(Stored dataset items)
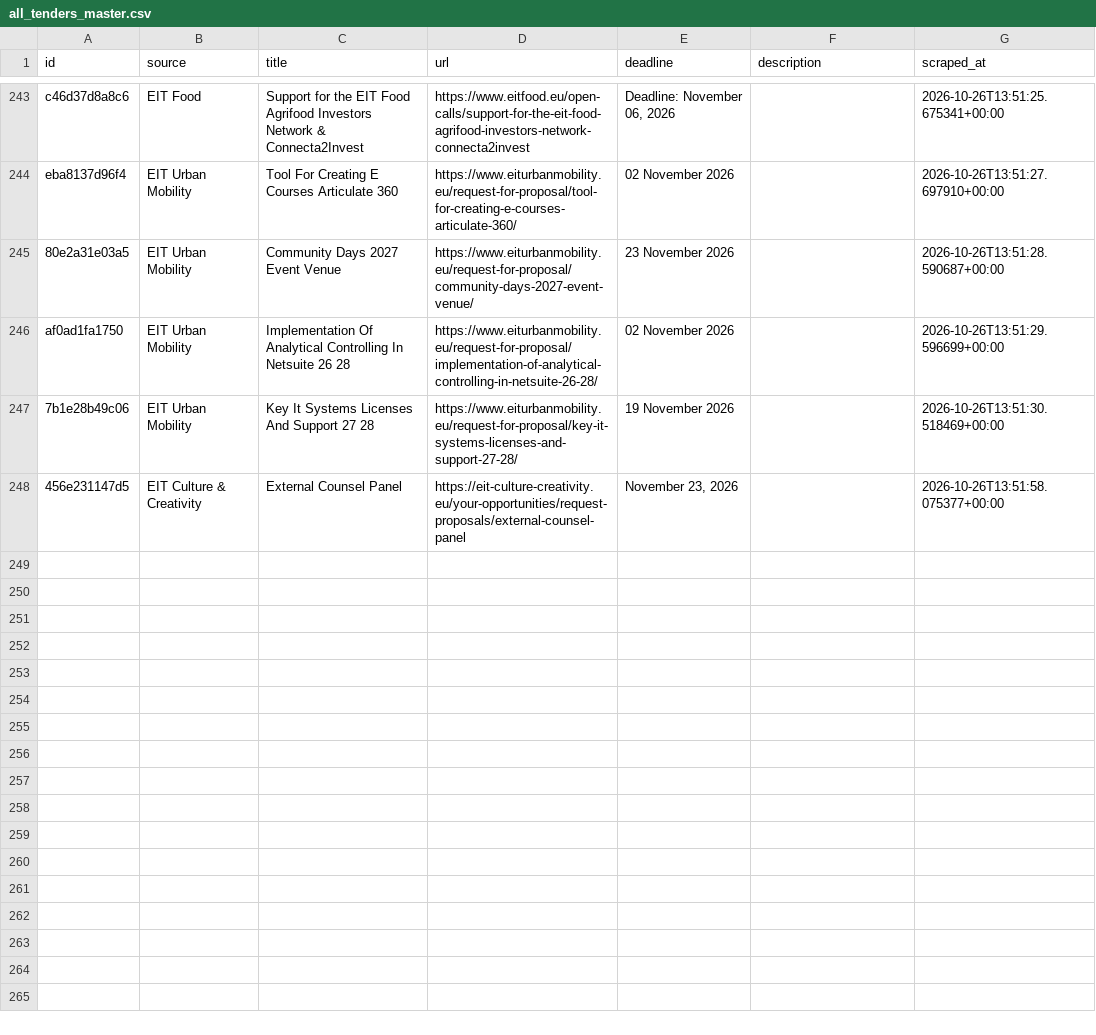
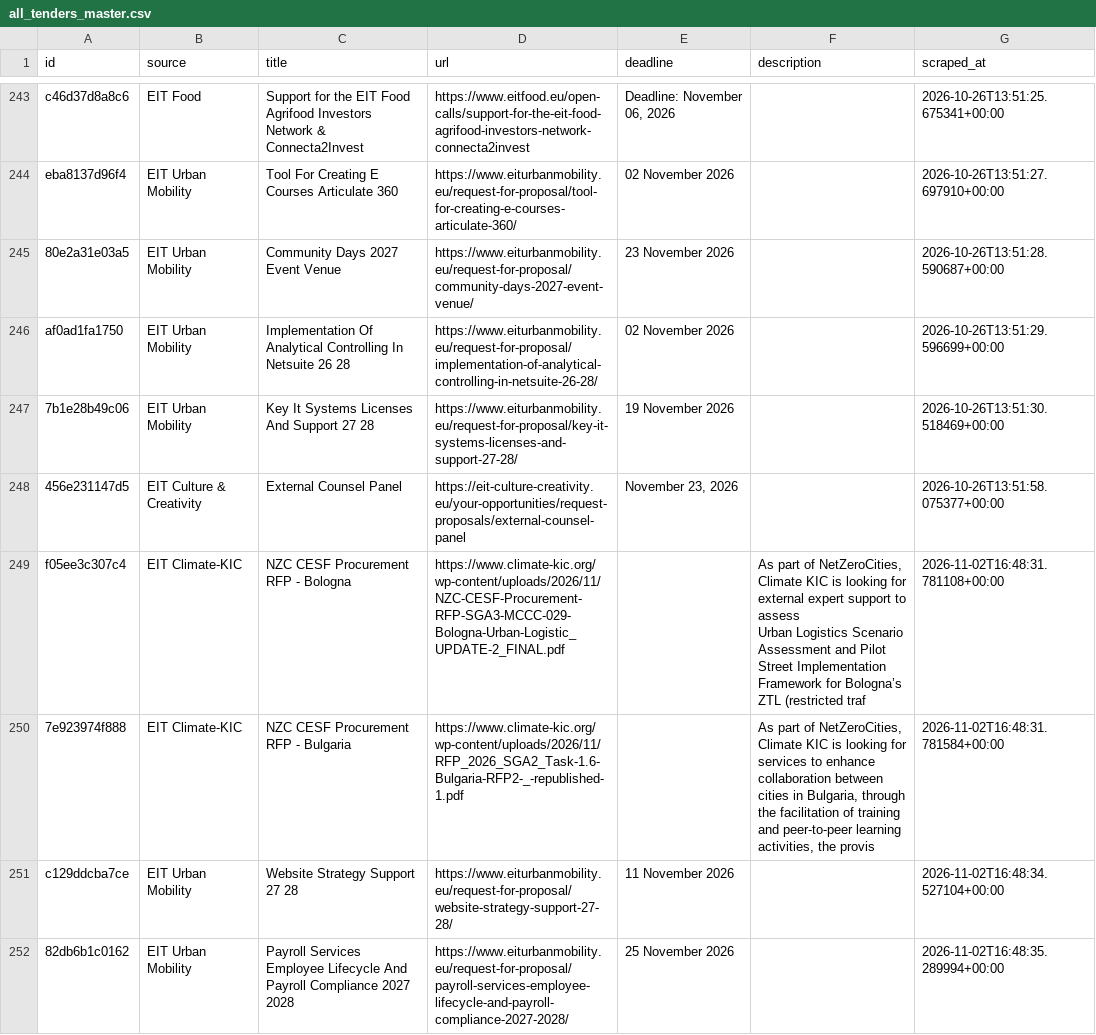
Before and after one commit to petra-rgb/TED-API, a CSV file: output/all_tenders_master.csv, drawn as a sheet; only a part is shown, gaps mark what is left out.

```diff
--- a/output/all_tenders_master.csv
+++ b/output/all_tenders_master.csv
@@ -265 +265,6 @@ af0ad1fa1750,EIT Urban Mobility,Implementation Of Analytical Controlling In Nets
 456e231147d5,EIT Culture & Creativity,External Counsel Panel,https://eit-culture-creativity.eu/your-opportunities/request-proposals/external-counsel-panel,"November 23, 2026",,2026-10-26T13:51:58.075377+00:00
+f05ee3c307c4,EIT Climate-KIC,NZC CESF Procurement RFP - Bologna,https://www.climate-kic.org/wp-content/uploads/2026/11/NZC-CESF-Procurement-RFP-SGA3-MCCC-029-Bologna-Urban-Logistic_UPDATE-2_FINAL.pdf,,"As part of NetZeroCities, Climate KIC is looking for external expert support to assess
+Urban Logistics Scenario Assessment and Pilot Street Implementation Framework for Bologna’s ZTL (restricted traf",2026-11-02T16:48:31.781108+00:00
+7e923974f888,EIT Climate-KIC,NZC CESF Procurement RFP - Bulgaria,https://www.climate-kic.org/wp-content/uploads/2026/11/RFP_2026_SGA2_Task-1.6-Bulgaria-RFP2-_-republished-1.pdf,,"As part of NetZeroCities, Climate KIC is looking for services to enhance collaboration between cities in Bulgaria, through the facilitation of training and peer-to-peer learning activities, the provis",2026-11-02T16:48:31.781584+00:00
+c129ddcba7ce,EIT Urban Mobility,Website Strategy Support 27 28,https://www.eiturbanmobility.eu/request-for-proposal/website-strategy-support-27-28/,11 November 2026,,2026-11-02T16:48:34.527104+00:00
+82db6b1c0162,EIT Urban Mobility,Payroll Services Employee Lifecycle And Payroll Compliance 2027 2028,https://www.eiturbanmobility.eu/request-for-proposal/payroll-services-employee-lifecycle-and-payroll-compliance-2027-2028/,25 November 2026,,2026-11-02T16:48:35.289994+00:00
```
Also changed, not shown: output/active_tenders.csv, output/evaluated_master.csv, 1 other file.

▶ [WHAT IS NEEDED] Find every line in the data above that holds the string "Urban". Give the number of such lines and nothing else.

▶ [RESPONSE TO THE EXERCISE] 5